The Narendra Modi government is set to pump more money into the rural economy through welfare programmes amid reports of consumption in the countryside hitting a seven-year low and other worrying signs of a slowdown. The money will be largely spent on the rural job programme, the Mahatma Gandhi National Rural Employment Guarantee Scheme (MGNREGS), two officials familiar with the plan said.
The rural development ministry has sought an unprecedented Rs 20,000 crore to fund additional expense as the government prepares its first supplementary demand for grants, to be approved by Parliament in the upcoming winter session.
When a ministry’s financial requirement falls short of the expenditure approved in the general budget, the finance ministry seeks Parliament’s approval for additional grants.
“We have sent a proposal for roughly ~ 20,000 crore for the first supplementary demand for grants as we need more money in the MGNREGS. We don’t know how much the finance ministry will finally allot,” said a senior official who asked not to be named.
The request for additional funds comes on top of a record allocation of ~ 60,000 crore for MGNREGS in the Budget for fiscal 2019-20 presented by finance minister Nirmala Sitharaman in July. The total budget for the rural development ministry was ~ 1.2 lakh crore. MGNREGS offers at least 100 days of guaranteed wage employment in every financial year to every rural household whose adult members volunteer to do unskilled manual work.
The plan to pump more money into the countryside comes at a time when India’s economic growth has slowed for five consecutive quarters, hitting an over six-year low of 6% in the three months ended June, as households tightened spending.
Consumption in rural India fell to a seven-year low in the September quarter, growing at a slower pace than that witnessed in urban areas, in a sign that prolonged agrarian distress, uneven rainfall spread, and stagnant rural incomes have hit sales of branded packaged goods, market researcher Nielsen said in a quarterly report on Thursday. In July-September, rural consumption grew 5%; consumption in urban India grew faster at 8%, Nielsen said. A report published by the Reserve Bank of India in September said farmers were borrowing more money than they needed for cultivation as they struggle to meet household expenses. The central bank has cautioned against a debt problem in the farming community.
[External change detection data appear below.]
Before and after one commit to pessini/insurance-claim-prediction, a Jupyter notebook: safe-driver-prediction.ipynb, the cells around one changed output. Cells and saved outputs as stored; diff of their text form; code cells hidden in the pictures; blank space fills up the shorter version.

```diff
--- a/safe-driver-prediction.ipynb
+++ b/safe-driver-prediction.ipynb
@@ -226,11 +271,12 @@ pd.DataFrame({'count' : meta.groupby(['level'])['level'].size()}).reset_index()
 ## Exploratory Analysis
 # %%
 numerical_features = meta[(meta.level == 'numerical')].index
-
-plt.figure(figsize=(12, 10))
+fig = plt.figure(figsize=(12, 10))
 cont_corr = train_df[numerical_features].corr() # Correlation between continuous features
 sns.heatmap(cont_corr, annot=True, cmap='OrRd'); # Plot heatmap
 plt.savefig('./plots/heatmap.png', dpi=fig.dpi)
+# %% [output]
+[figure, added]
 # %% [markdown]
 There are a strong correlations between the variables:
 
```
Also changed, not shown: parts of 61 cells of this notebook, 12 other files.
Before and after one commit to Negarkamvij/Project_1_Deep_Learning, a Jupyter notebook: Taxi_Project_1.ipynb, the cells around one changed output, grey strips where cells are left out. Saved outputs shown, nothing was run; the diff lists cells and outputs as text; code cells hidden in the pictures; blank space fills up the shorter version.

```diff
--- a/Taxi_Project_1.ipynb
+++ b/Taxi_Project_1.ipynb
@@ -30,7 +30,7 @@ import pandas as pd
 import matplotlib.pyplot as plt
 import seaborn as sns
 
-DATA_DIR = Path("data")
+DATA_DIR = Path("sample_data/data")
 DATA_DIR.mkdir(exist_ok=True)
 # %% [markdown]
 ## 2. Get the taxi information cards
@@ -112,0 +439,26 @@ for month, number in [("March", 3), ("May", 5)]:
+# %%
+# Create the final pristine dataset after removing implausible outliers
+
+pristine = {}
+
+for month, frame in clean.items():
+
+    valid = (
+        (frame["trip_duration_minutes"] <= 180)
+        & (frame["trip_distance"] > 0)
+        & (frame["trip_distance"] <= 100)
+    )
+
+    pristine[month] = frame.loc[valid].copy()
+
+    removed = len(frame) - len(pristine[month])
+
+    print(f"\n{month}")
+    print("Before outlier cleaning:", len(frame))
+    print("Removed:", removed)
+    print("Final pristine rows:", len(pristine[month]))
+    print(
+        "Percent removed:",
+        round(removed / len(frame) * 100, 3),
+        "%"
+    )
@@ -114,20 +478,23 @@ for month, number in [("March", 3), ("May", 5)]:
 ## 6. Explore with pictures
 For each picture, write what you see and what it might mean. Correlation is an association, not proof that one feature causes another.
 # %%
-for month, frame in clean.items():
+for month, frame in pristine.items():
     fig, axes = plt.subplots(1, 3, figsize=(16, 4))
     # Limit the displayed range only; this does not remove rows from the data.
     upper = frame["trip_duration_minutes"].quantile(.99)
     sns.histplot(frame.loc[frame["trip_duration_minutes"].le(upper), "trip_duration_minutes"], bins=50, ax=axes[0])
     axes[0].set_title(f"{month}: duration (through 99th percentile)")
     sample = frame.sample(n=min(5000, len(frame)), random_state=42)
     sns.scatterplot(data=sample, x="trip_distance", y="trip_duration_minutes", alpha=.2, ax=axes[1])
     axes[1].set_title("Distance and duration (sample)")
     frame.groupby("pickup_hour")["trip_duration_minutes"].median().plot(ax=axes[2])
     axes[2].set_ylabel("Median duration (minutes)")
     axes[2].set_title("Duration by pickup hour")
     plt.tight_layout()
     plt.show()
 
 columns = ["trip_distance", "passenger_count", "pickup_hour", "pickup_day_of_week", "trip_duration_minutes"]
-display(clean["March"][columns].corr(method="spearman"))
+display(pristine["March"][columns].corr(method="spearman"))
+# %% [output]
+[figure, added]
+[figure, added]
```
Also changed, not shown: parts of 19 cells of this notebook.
The Food Security Act, which came into force in 2013, has resulted in an annual subsidy of ~ 1.76 lakh crore, officials pointed out,conceding that farmers would be happy if inflationary pressure pushed up the prices of agricultural commodities.
“In other words, the government is also spending, over and above PM Kisan and other schemes, around ~ 600 to 800 per person in a family per month for 25 kilos of foodgrains,” said a second government official, also requesting anonymity. More money needs to be infused into the MGNREGS because 540 million persondays out of the estimated 2.5 billion persondays of work in fiscal 209-20 would go into just building houses under Pradhan Mantri Awas Yojna (PMAY). Under the MGNREGS rules, a beneficiary can spend up to 90 days of persondays in building a house.
“So, one-fifth of the MGNREGS money goes into the housing project, which is an important step in assetization in rural India. But we need more money as we have to invest more in agriculture and water-related works,” said the second official cited above. The government has set a target of spending at least 75% of MGNREGS funds on employment for water-related works.
“MGNREGS is a demand-driven programme so it means that more and more people are asking for jobs. But MGNREGS can’t be the solution to the rural woes and the government must look at other ways to boost employment,” said economist Prosenjit Bose.
In an article published in Hindustan Times on October 15, Yamini Aiyar, president and chief executive of the Centre for Policy Research, argued that there was a strong case to be made for an improved MGNREGS to serve as a vehicle for delivering rural stimulus, saying it had “the potential of boosting incomes across all sectors of the rural economy.”
A majority of the work done through the programme is “on developing farm land,” Aiyar said. “Improved land productivity can in principle raise farmer incomes and stimulate demand for agricultural labour, thus planting the seeds for a longer term revival.”
Oct 21, 2019 00:21 IST